Work required.
In the records below, find each line that holds "execution" and return it.

Exercise data.
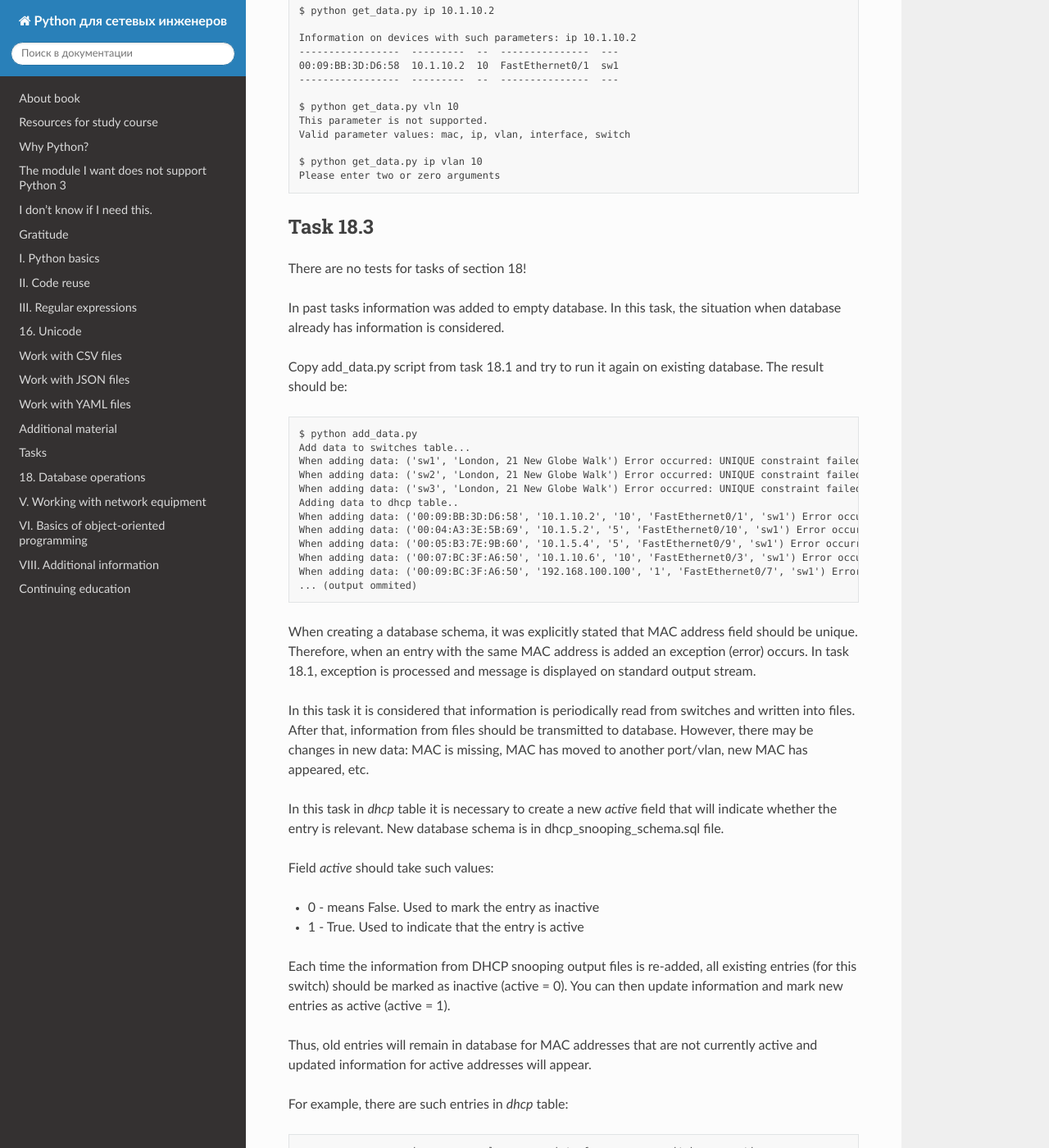
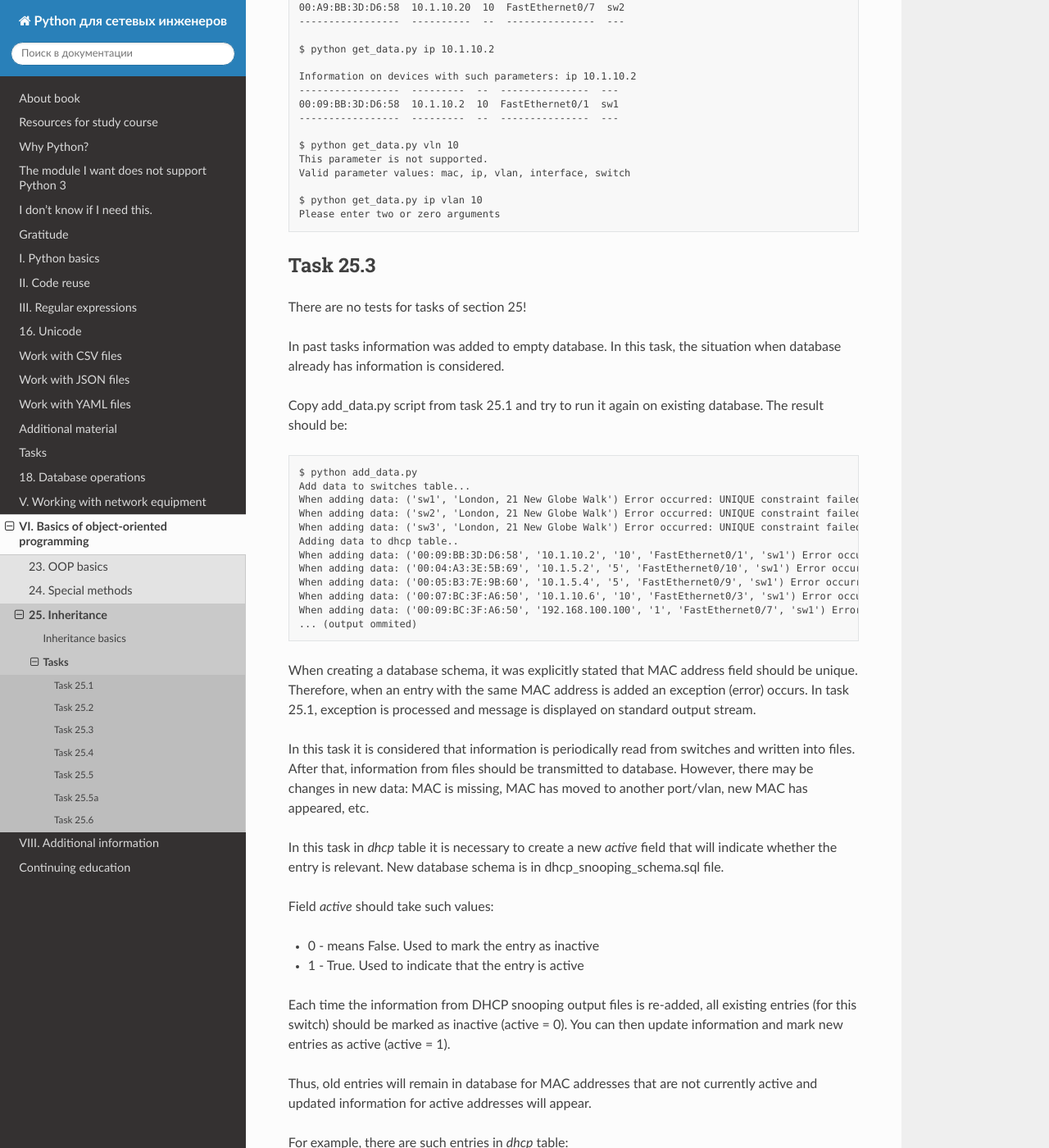
Before and after one commit to Aidar5/nattoeng, a Sphinx documentation site: the page built from docs/source/exercises/25_exercises.rst, in a window 1280 px wide and 1400 px high, scrolled down 3216 px. Shown: the whole window at 82% size. Built offline with Sphinx 7.4.7 and the Read the Docs theme 2.0.0, drawn with Linux system fonts in a browser that asks for light colours; pages that are not in the unit, such as notebooks, are missing from menus; some of the changed text lies outside the part shown.

Commit message:
Update and rename 25-1_exercises.rst to 25_exercises.rst

```diff
--- a/docs/source/exercises/25-1_exercises.rst
+++ b/docs/source/exercises/25_exercises.rst
@@ -7,10 +7,10 @@ Tasks
 
 .. include:: ./pytest.rst
 
-Task 18.1
+Task 25.1
 ~~~~~~~~~~~~
 
-There are no tests for tasks of section 18!
+There are no tests for tasks of section 25!
 
 Two scripts need to be created:
 
@@ -99,10 +99,10 @@ Example of script execution after data has been added to table (order in which d
 
 Both scripts are called without argument.
 
-Task 18.2
+Task 25.2
 ~~~~~~~~~~~~
 
-There are no tests for tasks of section 18!
+There are no tests for tasks of section 25!
 
 In this task you need to create get_data.py script.
 
@@ -114,7 +114,7 @@ Script can be passed arguments and depending on arguments, different information
 * with two arguments, output information from *dhcp* table which corresponds to field and value
 * with any other number of arguments, output message that script supports only two or zero arguments
 
-Database file can be copied from task 18.1.
+Database file can be copied from task 25.1.
 
 Examples of output for different amount and value of arguments:
 
@@ -159,14 +159,14 @@ Examples of output for different amount and value of arguments:
     $ python get_data.py ip vlan 10
     Please enter two or zero arguments
 
-Task 18.3
+Task 25.3
 ~~~~~~~~~~~~
 
-There are no tests for tasks of section 18!
+There are no tests for tasks of section 25!
 
 In past tasks information was added to empty database. In this task, the situation when database already has information is considered.
 
-Copy add_data.py script from task 18.1 and try to run it again on existing database.
+Copy add_data.py script from task 25.1 and try to run it again on existing database.
 The result should be:
 
 ::
@@ -184,7 +184,7 @@ The result should be:
     When adding data: ('00:09:BC:3F:A6:50', '192.168.100.100', '1', 'FastEthernet0/7', 'sw1') Error occurred: UNIQUE constraint failed: dhcp.mac
     ... (output ommited)
 
-When creating a database schema, it was explicitly stated that MAC address field should be unique. Therefore, when an entry with the same MAC address is added an exception (error) occurs. In task 18.1, exception is processed and message is displayed on standard output stream.
+When creating a database schema, it was explicitly stated that MAC address field should be unique. Therefore, when an entry with the same MAC address is added an exception (error) occurs. In task 25.1, exception is processed and message is displayed on standard output stream.
 
 In this task it is considered that information is periodically read from switches and written into files. After that, information from files should be transmitted to database. However, there may be changes in new data: MAC is missing, MAC has moved to another port/vlan, new MAC has appeared, etc.
 
@@ -272,12 +272,12 @@ Data should look like this (the order of lines can be any)
     -----------------  ---------------  --  ----------------  ---  -
 
 
-Task 18.4
+Task 25.4
 ~~~~~~~~~~~~
 
-There are no tests for tasks of section 18!
+There are no tests for tasks of section 25!
 
-Copy get_data file from 18.2 task. Add *active* column to script that we added to 18.3 task.
+Copy get_data file from 25.2 task. Add *active* column to script that we added to 25.3 task.
 
 Now, when information is requested, active entries should be displayed first and then inactive entries. If there are no inactive entries, do not display title "Inactive entries".
 
@@ -341,12 +341,12 @@ Examples of resulting script execution:
     00:A9:33:44:A6:50  10.1.10.77  10  FastEthernet0/4  sw2  1
     -----------------  ----------  --  ---------------  ---  -
 
-Task 18.5
+Task 25.5
 ~~~~~~~~~~~~
 
-There are no tests for tasks of section 18!
+There are no tests for tasks of section 25!
 
-After completing tasks 18.1 - 18.5 information about inactive entries is left in database. And if some MAC address has not appeared in new entries, the entry with it may remain in database forever.
+After completing tasks 25.1 - 25.5 information about inactive entries is left in database. And if some MAC address has not appeared in new entries, the entry with it may remain in database forever.
 
 Although it may be useful to see where MAC address was last, it is not very useful to keep this information permanently.
 
@@ -382,12 +382,12 @@ After this command such entry will appear in database:
     00:09:BC:3F:A6:50  192.168.100.100  1      FastEthernet0/7  sw1      0        2019-03-08 11:26:56
 
 
-Task 18.5a
+Task 25.5a
 ~~~~~~~~~~~~~
 
-There are no tests for tasks of section 18!
+There are no tests for tasks of section 25!
 
-After completing task 18.5, *dhcp* table has a new field *last_active*.
+After completing task 25.5, *dhcp* table has a new field *last_active*.
 
 Update add_data.py script to remove all entries that were active more than 7 days ago.
 
@@ -409,10 +409,10 @@ Note that you can compare lines with date that are written in database.
     #print(now > week_ago)
     #print(str(now) > str(week_ago))
 
-Task 18.6
+Task 25.6
 ~~~~~~~~~~~~
 
-There are no tests for tasks of section 18!
+There are no tests for tasks of section 25!
 
 There is a parse_dhcp_snooping.py file in this task. File parse_dhcp_snooping.py should not be changed.
 
```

Solution to the problem.
@@ -99,10 +99,10 @@ Example of script execution after data has been added to table (order in which d
@@ -341,12 +341,12 @@ Examples of resulting script execution:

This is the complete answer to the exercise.